Work to complete: Restate each entry below exactly; pictures stay out of the copy.

··· Provided data

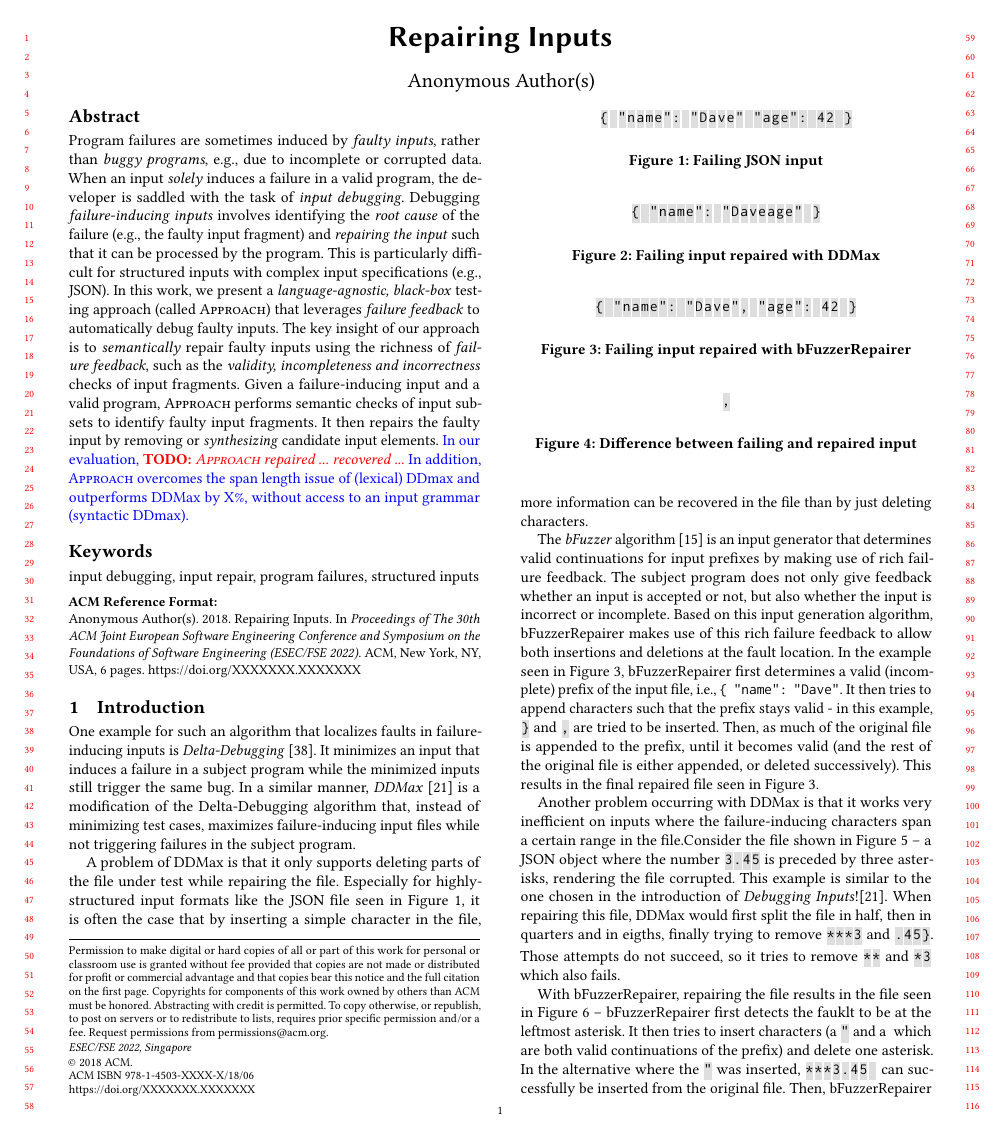
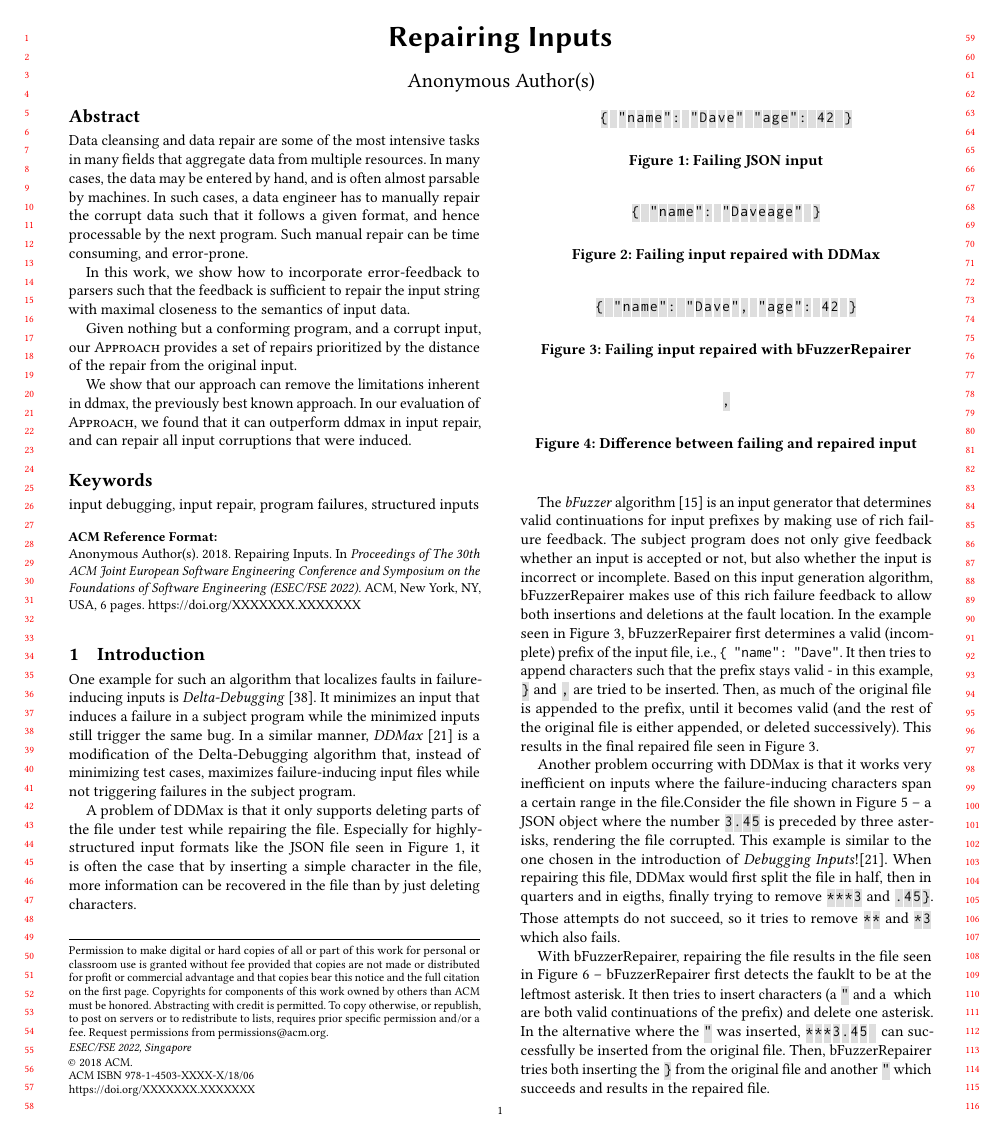
Before and after one commit to vrthra/delta-repair, a LaTeX paper (fse22-brepair.tex): page 1 of 6. Compiled offline with pdfLaTeX.

Commit message:
abstract

```diff
--- a/fse22-brepair.tex
+++ b/fse22-brepair.tex
@@ -190,54 +190,76 @@ pics/numbering/.style args={#1}{code={
 \date{February 2022}
 
 \begin{abstract}
-%Problem/
-%\textbf{Context:}
-%\revise{
-Program failures are sometimes induced by %when
-\textit{faulty inputs}, rather than \textit{buggy programs}, % are fed to \textit{valid} programs,
-e.g.,
-%This can be
-due to incomplete or corrupted data. When an input \textit{solely} %is responsible for the program
-induces a failure in a valid program, the developer is saddled with the task of
-\textit{input debugging}.  %}
-%\textbf{Objective:}
-%\revise{
-Debugging \textit{failure-inducing inputs} involves identifying the  \textit{root cause} of the failure (e.g., the faulty input fragment)
-% causing the failure),
-and \textit{repairing the input} such that it can be processed by the program. This is particularly difficult for structured inputs with complex input specifications (e.g., JSON).
-%}
-%\textbf{Methodology:}
-%\revise{
-In this work, we present a \textit{language-agnostic, black-box} testing approach (called \approach) that leverages
-%ich and fast
-\textit{failure feedback} %from the program
-to automatically debug faulty inputs. The key insight of our approach %(called \approach)
-is to \textit{semantically} repair faulty inputs
-%to debug inputs via %by employing %a
-%combination of
-%\textit{test experimentation} that leverages
-using %leverage
-the richness of %and speed of
-\textit{failure feedback}, %to \textit{semantically},
-such as
-%Specifically, \approach uses program feedback to
-%%. \approach employs  to identify %ing input properties such as the
-%identify
-the \textit{validity, incompleteness and incorrectness} checks of input fragments.
-Given a failure-inducing input and a valid program,
-\approach performs %conducts %test experiments
-semantic checks of input subsets to identify %ies
-faulty input fragments.
-%by conducting semantic checks of input fragments (e.g., (in)completeness) using test experiments.
-It then repairs the faulty input by removing or \textit{synthesizing} candidate input elements. % for repair.
-\revise{In our evaluation, \todo{\approach repaired ... recovered  ...}
-In addition, \approach overcomes the span length issue of (lexical) DDmax and outperforms DDMax by X\%, %despite %   %} In addition, \approach addresses several limitations of the state of the art, e.g., it overcomes the span length issue of (lexicial) DDmax and it does
-without access to an input grammar (syntactic DDmax). }
+Data cleansing and data repair are some of the most intensive tasks in many
+fields that aggregate data from multiple resources. In many cases, the data may
+be entered by hand, and is often almost parsable by machines. In such cases, a
+data engineer has to manually repair the corrupt data such that it follows a
+given format, and hence processable by the next program. Such manual repair can
+be time consuming, and error-prone.
 
-%\textbf{Conclusion:}
+In this work, we show how to incorporate error-feedback to parsers such that
+the feedback is sufficient to repair the input string with maximal closeness to
+the semantics of input data.
 
+Given nothing but a conforming program, and a corrupt input, our \approach
+provides a set of repairs prioritized by the distance of the repair from the
+original input.
 
+We show that our approach can remove the limitations inherent in ddmax, the
+previously best known approach. In our evaluation of \approach, we found that
+it can outperform ddmax in input repair, and can repair all input corruptions
+that were induced.
 \end{abstract}
+
+% \begin{abstract}
+% %Problem/
+% %\textbf{Context:}
+% %\revise{
+% Program failures are sometimes induced by %when
+% \textit{faulty inputs}, rather than \textit{buggy programs}, % are fed to \textit{valid} programs,
+% e.g.,
+% %This can be
+% due to incomplete or corrupted data. When an input \textit{solely} %is responsible for the program
+% induces a failure in a valid program, the developer is saddled with the task of
+% \textit{input debugging}.  %}
+% %\textbf{Objective:}
+% %\revise{
+% Debugging \textit{failure-inducing inputs} involves identifying the  \textit{root cause} of the failure (e.g., the faulty input fragment)
+% % causing the failure),
+% and \textit{repairing the input} such that it can be processed by the program. This is particularly difficult for structured inputs with complex input specifications (e.g., JSON).
+% %}
+% %\textbf{Methodology:}
+% %\revise{
+% In this work, we present a \textit{language-agnostic, black-box} testing approach (called \approach) that leverages
+% %ich and fast
+% \textit{failure feedback} %from the program
+% to automatically debug faulty inputs. The key insight of our approach %(called \approach)
+% is to \textit{semantically} repair faulty inputs
+% %to debug inputs via %by employing %a
+% %combination of
+% %\textit{test experimentation} that leverages
+% using %leverage
+% the richness of %and speed of
+% \textit{failure feedback}, %to \textit{semantically},
+% such as
+% %Specifically, \approach uses program feedback to
+% %%. \approach employs  to identify %ing input properties such as the
+% %identify
+% the \textit{validity, incompleteness and incorrectness} checks of input fragments.
+% Given a failure-inducing input and a valid program,
+% \approach performs %conducts %test experiments
+% semantic checks of input subsets to identify %ies
+% faulty input fragments.
+% %by conducting semantic checks of input fragments (e.g., (in)completeness) using test experiments.
+% It then repairs the faulty input by removing or \textit{synthesizing} candidate input elements. % for repair.
+% \revise{In our evaluation, \todo{\approach repaired ... recovered  ...}
+% In addition, \approach overcomes the span length issue of (lexical) DDmax and outperforms DDMax by X\%, %despite %   %} In addition, \approach addresses several limitations of the state of the art, e.g., it overcomes the span length issue of (lexicial) DDmax and it does
+% without access to an input grammar (syntactic DDmax). }
+%
+% %\textbf{Conclusion:}
+%
+%
+% \end{abstract}
 
 %%
 %% The code below is generated by the tool at http://dl.acm.org/ccs.cfm.
```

······

Worked solution:
Before and after one commit to vrthra/delta-repair, a LaTeX paper (fse22-brepair.tex): page 1 of 6. Compiled offline with pdfLaTeX.

Commit message:
abstract

```diff
--- a/fse22-brepair.tex
+++ b/fse22-brepair.tex
@@ -190,54 +190,76 @@ pics/numbering/.style args={#1}{code={
 \date{February 2022}
 
 \begin{abstract}
-%Problem/
-%\textbf{Context:}
-%\revise{
-Program failures are sometimes induced by %when
-\textit{faulty inputs}, rather than \textit{buggy programs}, % are fed to \textit{valid} programs,
-e.g.,
-%This can be
-due to incomplete or corrupted data. When an input \textit{solely} %is responsible for the program
-induces a failure in a valid program, the developer is saddled with the task of
-\textit{input debugging}.  %}
-%\textbf{Objective:}
-%\revise{
-Debugging \textit{failure-inducing inputs} involves identifying the  \textit{root cause} of the failure (e.g., the faulty input fragment)
-% causing the failure),
-and \textit{repairing the input} such that it can be processed by the program. This is particularly difficult for structured inputs with complex input specifications (e.g., JSON).
-%}
-%\textbf{Methodology:}
-%\revise{
-In this work, we present a \textit{language-agnostic, black-box} testing approach (called \approach) that leverages
-%ich and fast
-\textit{failure feedback} %from the program
-to automatically debug faulty inputs. The key insight of our approach %(called \approach)
-is to \textit{semantically} repair faulty inputs
-%to debug inputs via %by employing %a
-%combination of
-%\textit{test experimentation} that leverages
-using %leverage
-the richness of %and speed of
-\textit{failure feedback}, %to \textit{semantically},
-such as
-%Specifically, \approach uses program feedback to
-%%. \approach employs  to identify %ing input properties such as the
-%identify
-the \textit{validity, incompleteness and incorrectness} checks of input fragments.
-Given a failure-inducing input and a valid program,
-\approach performs %conducts %test experiments
-semantic checks of input subsets to identify %ies
-faulty input fragments.
-%by conducting semantic checks of input fragments (e.g., (in)completeness) using test experiments.
-It then repairs the faulty input by removing or \textit{synthesizing} candidate input elements. % for repair.
-\revise{In our evaluation, \todo{\approach repaired ... recovered  ...}
-In addition, \approach overcomes the span length issue of (lexical) DDmax and outperforms DDMax by X\%, %despite %   %} In addition, \approach addresses several limitations of the state of the art, e.g., it overcomes the span length issue of (lexicial) DDmax and it does
-without access to an input grammar (syntactic DDmax). }
+Data cleansing and data repair are some of the most intensive tasks in many
+fields that aggregate data from multiple resources. In many cases, the data may
+be entered by hand, and is often almost parsable by machines. In such cases, a
+data engineer has to manually repair the corrupt data such that it follows a
+given format, and hence processable by the next program. Such manual repair can
+be time consuming, and error-prone.
 
-%\textbf{Conclusion:}
+In this work, we show how to incorporate error-feedback to parsers such that
+the feedback is sufficient to repair the input string with maximal closeness to
+the semantics of input data.
 
+Given nothing but a conforming program, and a corrupt input, our \approach
+provides a set of repairs prioritized by the distance of the repair from the
+original input.
 
+We show that our approach can remove the limitations inherent in ddmax, the
+previously best known approach. In our evaluation of \approach, we found that
+it can outperform ddmax in input repair, and can repair all input corruptions
+that were induced.
 \end{abstract}
+
+% \begin{abstract}
+% %Problem/
+% %\textbf{Context:}
+% %\revise{
+% Program failures are sometimes induced by %when
+% \textit{faulty inputs}, rather than \textit{buggy programs}, % are fed to \textit{valid} programs,
+% e.g.,
+% %This can be
+% due to incomplete or corrupted data. When an input \textit{solely} %is responsible for the program
+% induces a failure in a valid program, the developer is saddled with the task of
+% \textit{input debugging}.  %}
+% %\textbf{Objective:}
+% %\revise{
+% Debugging \textit{failure-inducing inputs} involves identifying the  \textit{root cause} of the failure (e.g., the faulty input fragment)
+% % causing the failure),
+% and \textit{repairing the input} such that it can be processed by the program. This is particularly difficult for structured inputs with complex input specifications (e.g., JSON).
+% %}
+% %\textbf{Methodology:}
+% %\revise{
+% In this work, we present a \textit{language-agnostic, black-box} testing approach (called \approach) that leverages
+% %ich and fast
+% \textit{failure feedback} %from the program
+% to automatically debug faulty inputs. The key insight of our approach %(called \approach)
+% is to \textit{semantically} repair faulty inputs
+% %to debug inputs via %by employing %a
+% %combination of
+% %\textit{test experimentation} that leverages
+% using %leverage
+% the richness of %and speed of
+% \textit{failure feedback}, %to \textit{semantically},
+% such as
+% %Specifically, \approach uses program feedback to
+% %%. \approach employs  to identify %ing input properties such as the
+% %identify
+% the \textit{validity, incompleteness and incorrectness} checks of input fragments.
+% Given a failure-inducing input and a valid program,
+% \approach performs %conducts %test experiments
+% semantic checks of input subsets to identify %ies
+% faulty input fragments.
+% %by conducting semantic checks of input fragments (e.g., (in)completeness) using test experiments.
+% It then repairs the faulty input by removing or \textit{synthesizing} candidate input elements. % for repair.
+% \revise{In our evaluation, \todo{\approach repaired ... recovered  ...}
+% In addition, \approach overcomes the span length issue of (lexical) DDmax and outperforms DDMax by X\%, %despite %   %} In addition, \approach addresses several limitations of the state of the art, e.g., it overcomes the span length issue of (lexicial) DDmax and it does
+% without access to an input grammar (syntactic DDmax). }
+%
+% %\textbf{Conclusion:}
+%
+%
+% \end{abstract}
 
 %%
 %% The code below is generated by the tool at http://dl.acm.org/ccs.cfm.
```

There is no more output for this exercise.